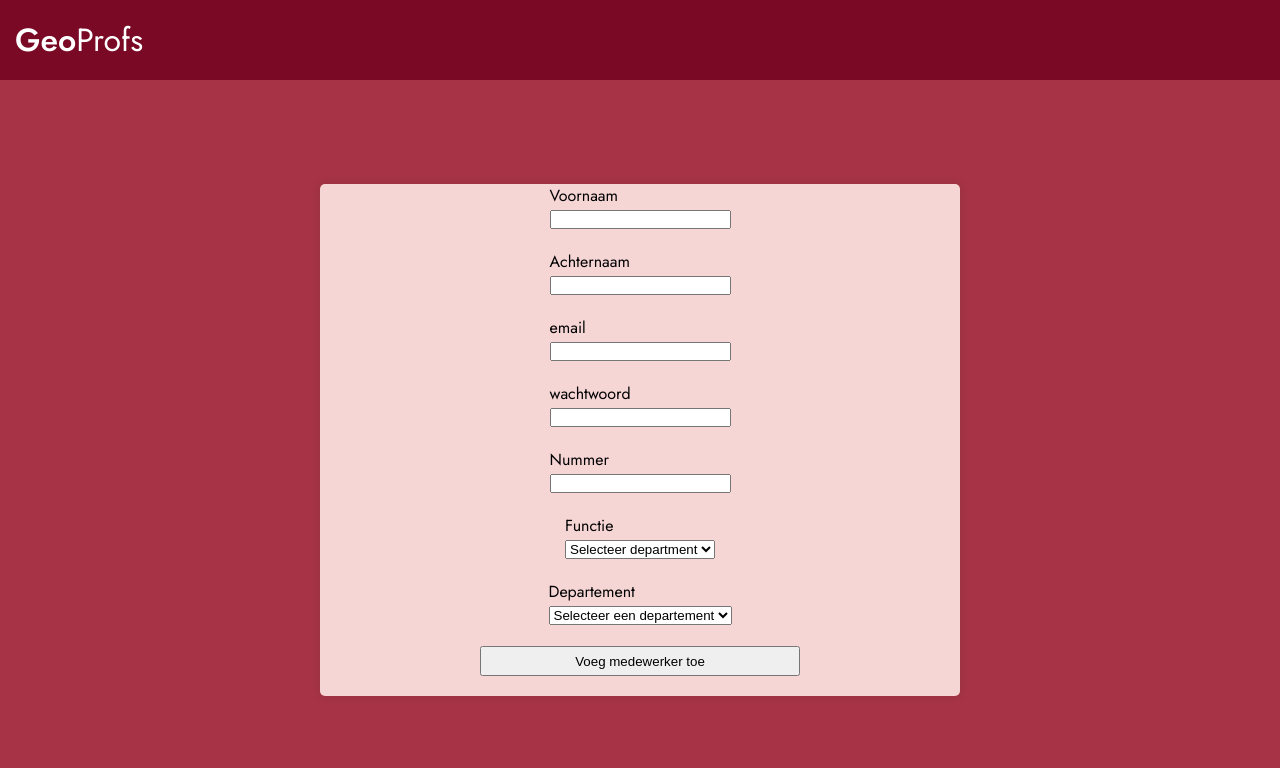
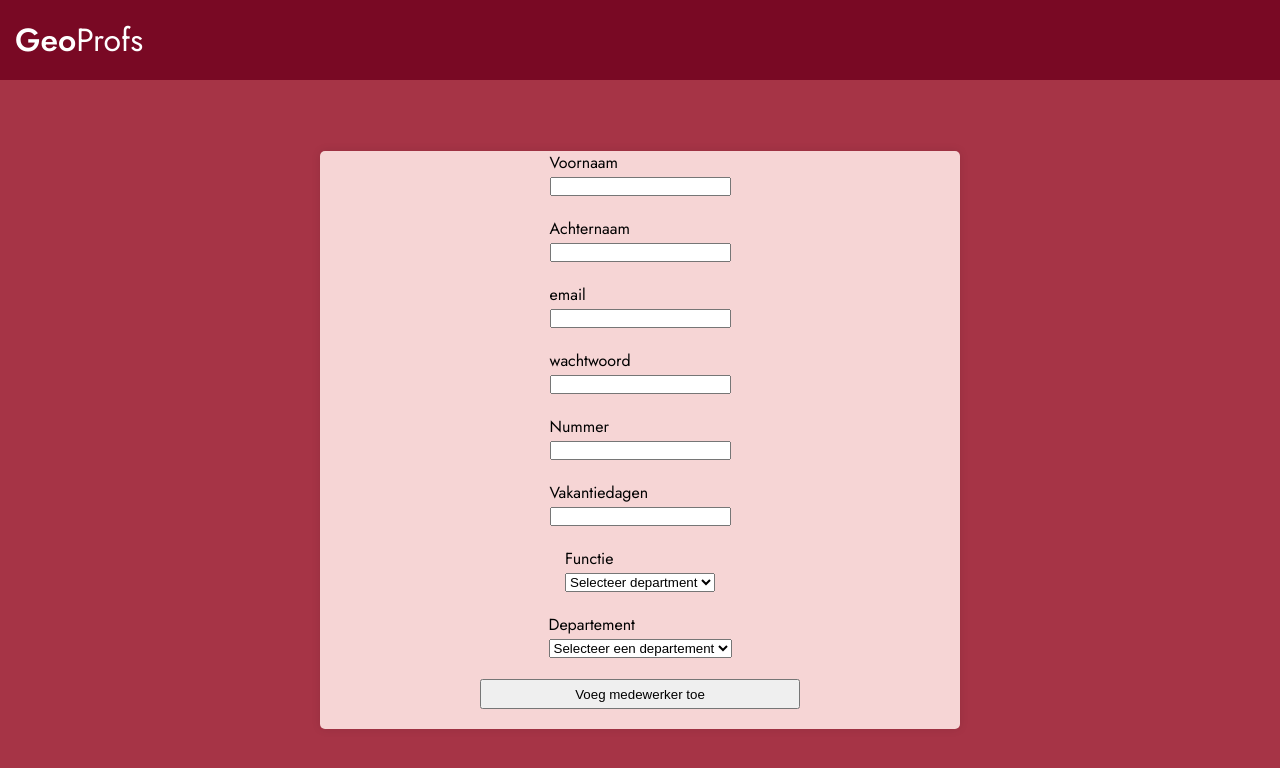
Before and after one commit to BoraEfe/GeoProfs, a React (Vite) app: page /AddUser in a window 1280 px wide. Shown: the top 768 px of the page. Built offline with nearby package versions, Linux system fonts and the light colour scheme.

Commit message:
vakantiedagen toegevoegd aan adduser

```diff
--- a/src/Pages/AddUser/AddUser.jsx
+++ b/src/Pages/AddUser/AddUser.jsx
@@ -16,6 +16,7 @@ const AddUser = () => {
     const [role, setRole] = useState('');
     const [employeeFunction, setEmployeeFunction] = useState('');
     const [department, setDepartment] = useState('');
+    const [vakantiedagen, setVakantiedagen] = useState('');
 
     const createUser = async (e) => {
 
@@ -44,7 +45,7 @@ const AddUser = () => {
                     functie: employeeFunction,
                     role: role,
                     departement: userDepartment,
-                    vakantiedagen:'',
+                    vakantiedagen: vakantiedagen,
                 });
                 console.log('gelukt!');
 
@@ -119,6 +120,16 @@ const AddUser = () => {
                         />
                     </label>
                     <label>
+                        <p>
+                            Vakantiedagen
+                        </p>
+                        <input
+                        type='number'
+                        value={vakantiedagen}
+                        onChange={(e) => setVakantiedagen(e.target.value)}
+                        />
+                    </label>
+                    <label>
                      <p>
                         Functie
                      </p>
--- a/src/context/User.jsx
+++ b/src/context/User.jsx
@@ -10,7 +10,7 @@ export const useUser = () =>useContext(UserContext)
             firstname:'',
             lastname: '',
             email: '',
-            vakantiedagen: '30',
+            vakantiedagen: '',
             role:'',
             isLoggedIn:'false',
             uuid:'',
```
Also changed, not shown: 1 other file (tests, documents, lock files or other folders).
────────────────────────────────────────
**TO DO**
Drop the pictures, then write out everything else in the records exactly.

**RESPONSE**
Before and after one commit to BoraEfe/GeoProfs, a React (Vite) app: page /AddUser in a window 1280 px wide. Shown: the top 768 px of the page. Built offline with nearby package versions, Linux system fonts and the light colour scheme.

Commit message:
vakantiedagen toegevoegd aan adduser

```diff
--- a/src/Pages/AddUser/AddUser.jsx
+++ b/src/Pages/AddUser/AddUser.jsx
@@ -16,6 +16,7 @@ const AddUser = () => {
     const [role, setRole] = useState('');
     const [employeeFunction, setEmployeeFunction] = useState('');
     const [department, setDepartment] = useState('');
+    const [vakantiedagen, setVakantiedagen] = useState('');
 
     const createUser = async (e) => {
 
@@ -44,7 +45,7 @@ const AddUser = () => {
                     functie: employeeFunction,
                     role: role,
                     departement: userDepartment,
-                    vakantiedagen:'',
+                    vakantiedagen: vakantiedagen,
                 });
                 console.log('gelukt!');
 
@@ -119,6 +120,16 @@ const AddUser = () => {
                         />
                     </label>
                     <label>
+                        <p>
+                            Vakantiedagen
+                        </p>
+                        <input
+                        type='number'
+                        value={vakantiedagen}
+                        onChange={(e) => setVakantiedagen(e.target.value)}
+                        />
+                    </label>
+                    <label>
                      <p>
                         Functie
                      </p>
--- a/src/context/User.jsx
+++ b/src/context/User.jsx
@@ -10,7 +10,7 @@ export const useUser = () =>useContext(UserContext)
             firstname:'',
             lastname: '',
             email: '',
-            vakantiedagen: '30',
+            vakantiedagen: '',
             role:'',
             isLoggedIn:'false',
             uuid:'',
```
Also changed, not shown: 1 other file (tests, documents, lock files or other folders).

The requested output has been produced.